‘Cloud Atlas’ score is a beautiful work of melancholy optimism
Composed by Tom Tykwer, Johnny Klimek, and Reinhold Heil
November 6, 2012
The score, in many ways, is the soul of a film. It’s that intangible, oftentimes omnipresent abstraction that sets the mood of a scene or conveys the emotions of the characters. It’s the composer’s duty to capture the spirit of the film and give it further life through music. Tom Tykwer, wearing three hats as a director, writer, and composer on this production, reunites with composers Johnny Klimek and Reinhold Heil to create the sonic landscape for Cloud Atlas. The score, much like the souls within the film, transcends time and space from scene to scene, connecting disparate stories, resulting in a truly moving creation.
Cloud Atlas transitions between six different eras, some of them centuries apart, and explores a variety of genres from screwball comedy to science fiction. The score does the same, morphing in tone in order to suit the needs of each cinematic style. “Sloosha’s Hollow”, a track accompanying the barbaric, post-apocalyptic Hawaii, utilizes cacophonous percussion, ambient synth, and distant vocal whispers that add to the eerie nature of the film’s future-most world. Contrast this with “Cavendish in Distress”, a jaunty, clarinet-heavy piece reminiscent of Henry Mancini’s “Baby Elephant Walk”, reflecting the inherent absurdity of the titular character’s circumstances.

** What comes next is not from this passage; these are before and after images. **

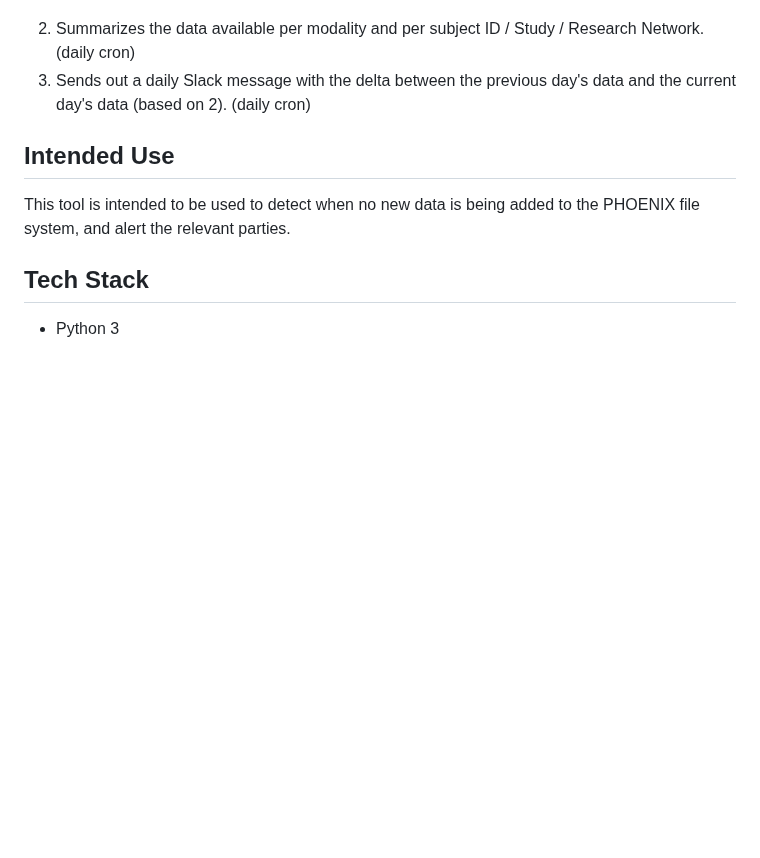
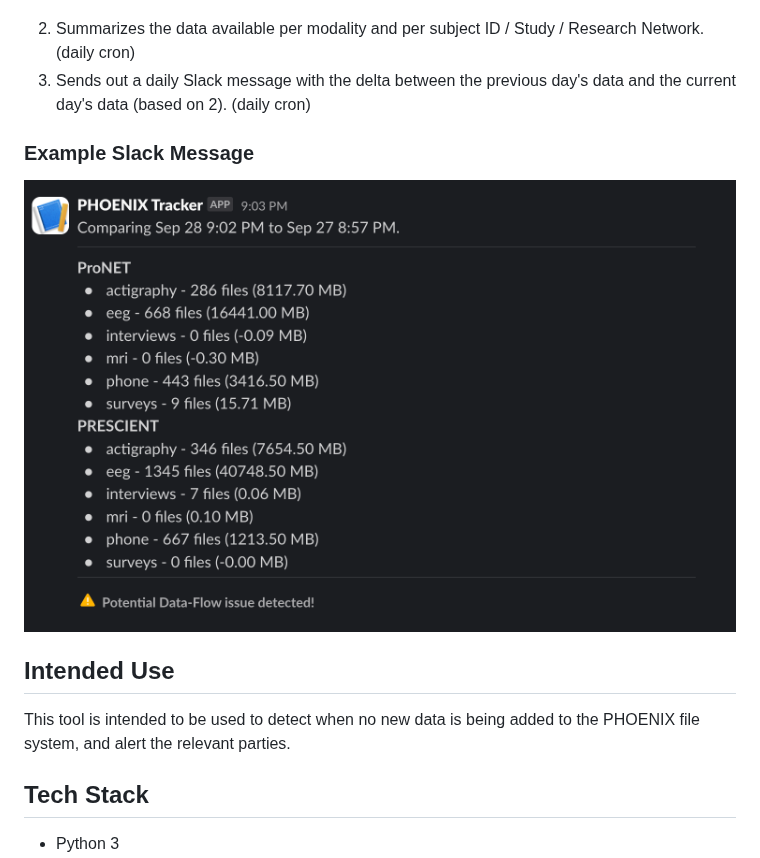
Before and after one commit to AMP-SCZ/phoenix-tracker, a Markdown page: README.md, the part around the change. GitHub-like rendering; pictures changed too: docs/assets/sample_slack_message.png (added); blank space fills up the shorter version.

Commit message:
doc.: Add sample slack message image
Signed-off-by: Dheshan Mohandass <dmohandass@mgh.harvard.edu>

```diff
--- a/README.md
+++ b/README.md
@@ -19,6 +19,10 @@ A simple crawler that tracks the rate of data added to the PHOENIX file system.
 2. Summarizes the data available per modality and per subject ID / Study / Research Network. (daily cron)
 3. Sends out a daily Slack message with the delta between the previous day's data and the current day's data (based on 2). (daily cron)
 
+### Example Slack Message
+
+<img src="docs/assets/sample_slack_message.png" alt="Slack Message" style="width: 750;"/>
+
 ## Intended Use
 
 This tool is intended to be used to detect when no new data is being added to the PHOENIX file system, and alert the relevant parties.
```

What’s impressive about Tykwer and company’s work here is that while they’re able to serve each story with a distinct musical identity, they still manage to create something that sounds unified. The synth in Louisa Rey’s 1970s crime segment may not mesh perfectly with Cavendish’s farcical tale, but they still feel as if they’re a part of something more holistic, which is an incredibly difficult feat to accomplish. The score also works in tandem with the film’s editing, easing in the transitions between storylines. “The Escape” is a rousing piece that exemplifies this by chronicling the clone Sonmi’s escape from her oppressive government while Autua, a slave, proves his worth as a sailor. The film intercuts between these two individuals, separated by three centuries, both fighting for their freedom. The composers provide a tense musical through line that beautifully encapsulates the bound nature of these characters’ journeys.

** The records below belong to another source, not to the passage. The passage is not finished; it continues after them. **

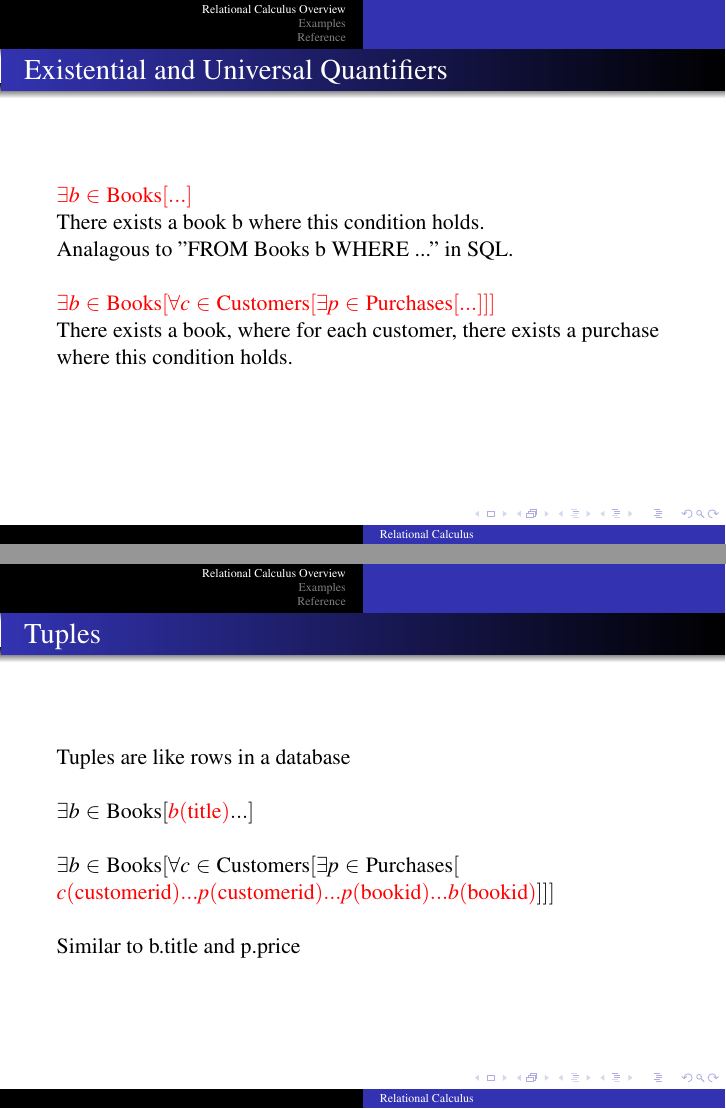
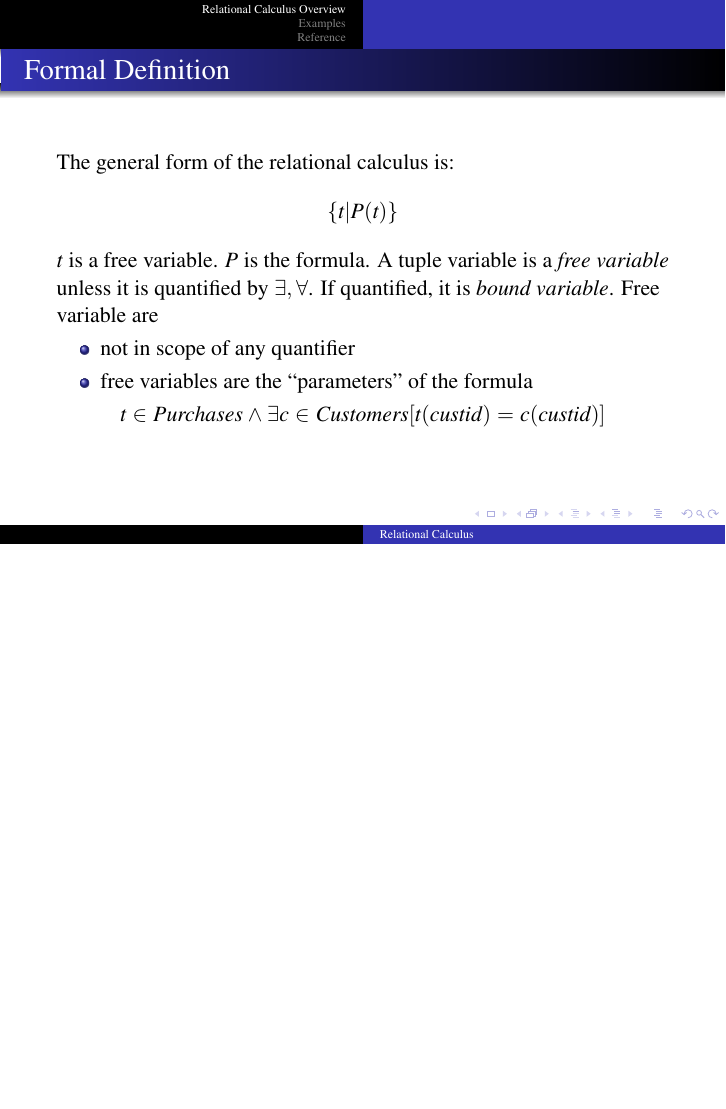
Before and after one commit to idf-archive/database-slides, LaTeX slides (discussion-relational-calculus.tex): pages 2 and 3 of 33 before the commit and page 2 of 31 after it, the two joined at a grey line, the shorter picture padded with empty space. Compiled offline with pdfLaTeX.

Commit message:
Removed confusing intro + added the example at the end

```diff
--- a/discussion-relational-calculus.tex
+++ b/discussion-relational-calculus.tex
@@ -48,30 +48,3 @@
 
 \section{Relational Calculus Overview}
 \begin{frame}
-  \frametitle{Existential and Universal Quantifiers}
-  $\textcolor{red}{\exists b \in \text{Books} [...]}$\\
-  There exists a book b where this condition holds.\\
-  Analagous to "FROM Books b WHERE ..." in SQL.
-
-  \hfill
-
-  $\textcolor{red}{\exists b \in \text{Books} [\forall c \in \text{Customers} [ \exists p \in \text{Purchases} [...] ] ]}$\\
-  There exists a book, where for each customer, there exists a purchase where this condition holds.\\
-  \hfill
-\end{frame}
-
-\begin{frame}
-  \frametitle{Tuples}
-  Tuples are like rows in a database\\
-  \hfill \\
-  $\exists b \in \text{Books} [\textcolor{red}{b(\text{title})} ...]$\\
-  \hfill \\
-  $\exists b \in \text{Books} [\forall c \in \text{Customers} [ \exists p \in \text{Purchases} [ $
-  $\textcolor{red}{c(\text{customerid}) ... p(\text{customerid}) ... p(\text{bookid}) ... b(\text{bookid})}] ] ]$\\
-  \hfill \\
-  Similar to b.title and p.price
-\end{frame}
-
-\begin{frame}
-  \frametitle{SELECT Analogy}
-  $\textcolor{red}{\{r:\text{bookid} \mid }\exists b \in \text{Books} [b(\text{title})
@@ -83 +50,0 @@
-  $c(\text{customerid}) = p(\text{customerid}) \land  p(\text{bookid}) = b(\text{bookid})$
@@ -307,5 +269,5 @@ WHERE NOT EXISTS (SELECT
 & b(title)='\%CIVIL WAR\%' \wedge \\
-& \exists p \in Pricing [p(bookid)=b(bookid) \wedge p(format)='AUDIO']\\
+& p(bookid)=b(bookid) \wedge p(format)='AUDIO'\\
 ]\}
 \end{align*}
 \end{frame}
```
Also changed, not shown: discussion-relational-calculus.pdf, discussion-relational-calculus.tex (40 more changed lines), 2 other files.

Although Cloud Atlas’s score reaches out in many different directions, there are two themes that act as musical beacons, appearing in every chapter, grounding the entire universe. The first is heard in “The Cloud Atlas Sextet for Orchestra”, a work written by Robert Frobisher, an English composer and one of the film’s characters. Tykwer and company have written an elegant piece that’s faithful to the time period and flawlessly captures Frobisher’s longing for an emotional connection, something all of the film’s characters experience in their own way.
The second theme, and musical anchor for the entire film, could be referred to as “The Cloud Atlas March”. Many variations on this theme are featured in the score, but its most notable iteration begins with delicate piano work that is later underscored by propulsive strings that later take over the main melody. The piece continually builds on itself, all the while increasing in orchestral depth and texture, growing brighter with every stanza. It’s a euphoric opus and musical evidence that good doesn’t just exist, but will inevitably extinguish evil.
Cloud Atlas is a film that’s free of cynicism and wholeheartedly believes in the triumph of the human spirit over adversity. Frobisher writes a letter to his lover saying, “I believe there is another world waiting for us, Sixmith. A better world.” Tykwer, Klimek, and Heil have managed to express that melancholy optimism through their composition, creating a beautiful score brimming with tension and levity that ultimately realizes, in the unique way that only music can accomplish, the soul of Cloud Atlas and is sure to become a lasting gem of film music.
– Jeremy Caesar[vsw id=”snzfRtEsfm8″ source=”youtube” width=”500″ height=”350″ autoplay=”no”]